Authenticity is the name of the game, people. You can be the best writer in the world, with the best eye for stories, but if your lawyer doesn’t talk like a lawyer, you’re not going to impress your audience. Ever been to a movie with the friend who likes to yell out every two minutes how unrealistic the plot is? Yeah, something like that. People want to be taken to a new and different place, but they also want to be tricked (if just for a little while) that what they’re seeing is real. Or, at least, that it could be.
So how do you approach a topic that you are just burning to write about, but you don’t have the experience to give it the justice it deserves? You have the perfect character and plot for a jail-setting, but how do you make it authentic when you’ve never even cheated on a test? You want to take your journey overseas, but you don’t even have a passport? Do you just stop writing?
Of course not. Honestly, I’d rather write something and try it out without knowing diddly squat than abandon the work. But this should be worst case scenario. If you have the capacity, you should seriously look into livening up your subject matter by doing your homework. Depending on your lifestyle, certain things will be more natural for you to write about, while others will be as foreign to you as E.T. and his phone-home. As a writer, your job is to determine what those things are and whether its worth taking the time to increase your knowledge-base. For the sake of the story, of course.
Before you groan at the thought of ‘doing your homework,’ think of it this way: you’ve spent your whole life doing research. Your experiences, triumphs, failures, and observations all contribute to what you write. The catch is, you’re only one person, with only one life to live. But who’s to say you can’t take from the experiences of others? That’s what research for writing is: tapping into unused (by you) resources. This can be through interviews, day-to-day conversations, reading, or even putting yourself in someone else’s shoes. Personally, I prefer the last.

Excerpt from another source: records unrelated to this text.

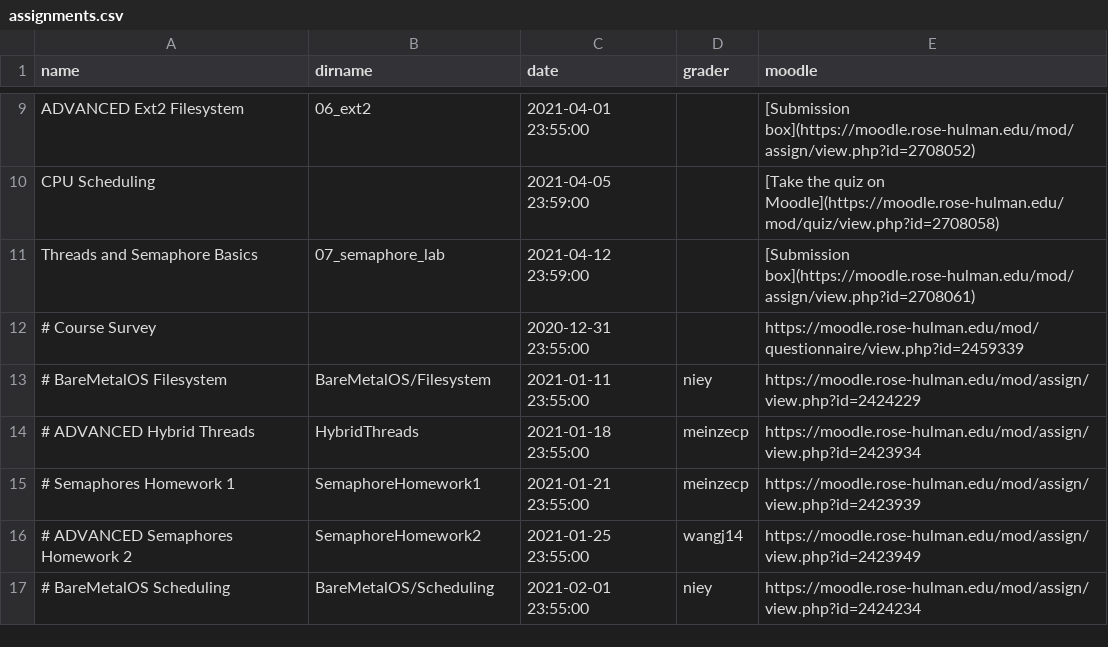
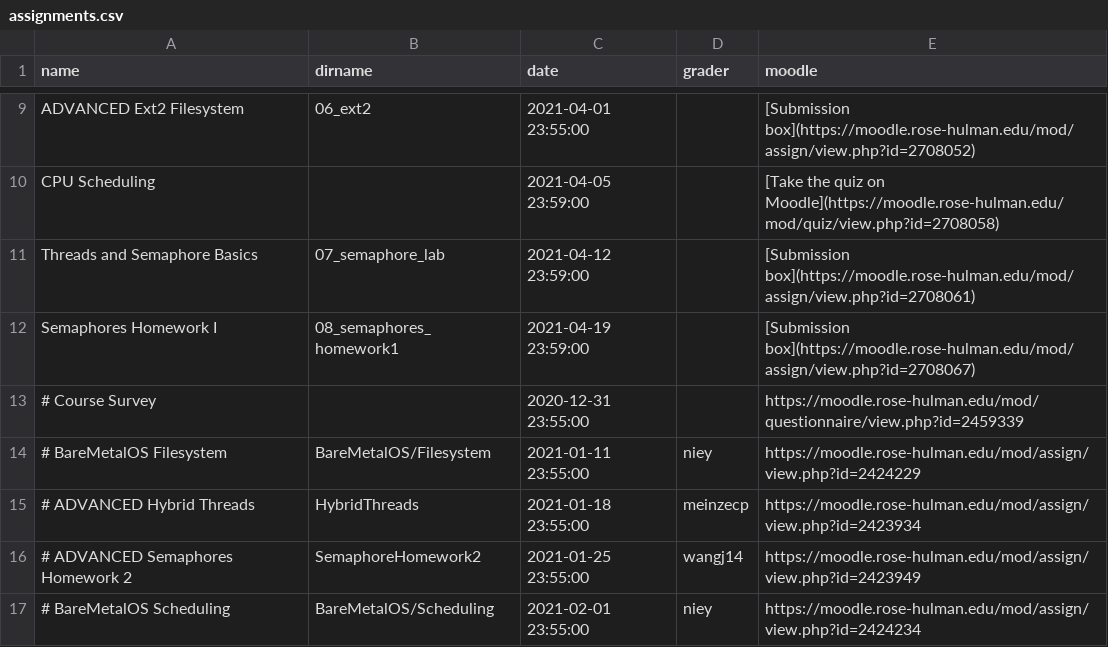
Before and after one commit to RHIT-CSSE/csse332, a CSV file: _data/assignments.csv, drawn as a sheet; only a part is shown, gaps mark what is left out.

Commit message:
added next homework for next week

```diff
--- a/_data/assignments.csv
+++ b/_data/assignments.csv
@@ -11,2 +11,3 @@ CPU Scheduling,,2021-04-05 23:59:00,,[Take the quiz on Moodle](https://moodle.ro
 Threads and Semaphore Basics,07_semaphore_lab,2021-04-12 23:59:00,,[Submission box](https://moodle.rose-hulman.edu/mod/assign/view.php?id=2708061)
+Semaphores Homework I,08_semaphores_homework1,2021-04-19 23:59:00, , [Submission box](https://moodle.rose-hulman.edu/mod/assign/view.php?id=2708067)
 # Course Survey,,2020-12-31 23:55:00,,https://moodle.rose-hulman.edu/mod/questionnaire/view.php?id=2459339
@@ -14,3 +15,2 @@ Threads and Semaphore Basics,07_semaphore_lab,2021-04-12 23:59:00,,[Submission b
 # ADVANCED Hybrid Threads,HybridThreads,2021-01-18 23:55:00,meinzecp,https://moodle.rose-hulman.edu/mod/assign/view.php?id=2423934
-# Semaphores Homework 1,SemaphoreHomework1,2021-01-21 23:55:00, meinzecp, https://moodle.rose-hulman.edu/mod/assign/view.php?id=2423939
 # ADVANCED Semaphores Homework 2,SemaphoreHomework2,2021-01-25 23:55:00,wangj14,https://moodle.rose-hulman.edu/mod/assign/view.php?id=2423949
```
Also changed, not shown: 10 other files.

Let’s say you were writing a novel and one of your characters just happened to be a police officer. What would you do, if anything at all, to give this character life? Would you be opposed to interviewing a cop? How about shadowing one for a day and riding shotgun in their cruiser? These are actual ways successful authors have added authenticity to their law enforcement characters, something that always intrigues me. It makes me wonder what kind of information you can get from these interactions that you can’t extract from television, movies, books, or the news. Why don’t those mediums suffice as research? If I read stories about police officers non-stop for a significant amount of time, will I be able to create my own? Or is that hands-on experience essential? Or is the mere ability to say you’ve done your research the real value?
I went to Ecuador a couple summers ago. I told people it was for ‘inspiration to write a book.’ I had the idea for a potential gem of a story involving your typical urban American youth forced to adjust to a sudden third-world life. The idea of travel came out of left field: I had never been out of the country before. But hey, I was in college. I figured it was the type of risky shit college kids were supposed to do. While there I tried to observe all I could, write everything down, and interview people left and right. Most of all I tried to be cognizant of my experiences–whether good, bad, or ugly–so that I could ring them up later when it was time to put it all on paper.
Was it enough for me to make something believable? Who knows. Did it give me a starting point? You bet. The important question, though, is whether I would be able to write with the same authority and authenticity if I had merely read up on the different cultures and lifestyles I experienced? Or watched multiple documentaries?
I honestly can’t say. And I guess that’s where the debate comes in. What is necessary when writing a story? When is research an asset, when is it an accessory, and when is it just a waste of time?
Thoughts, all around.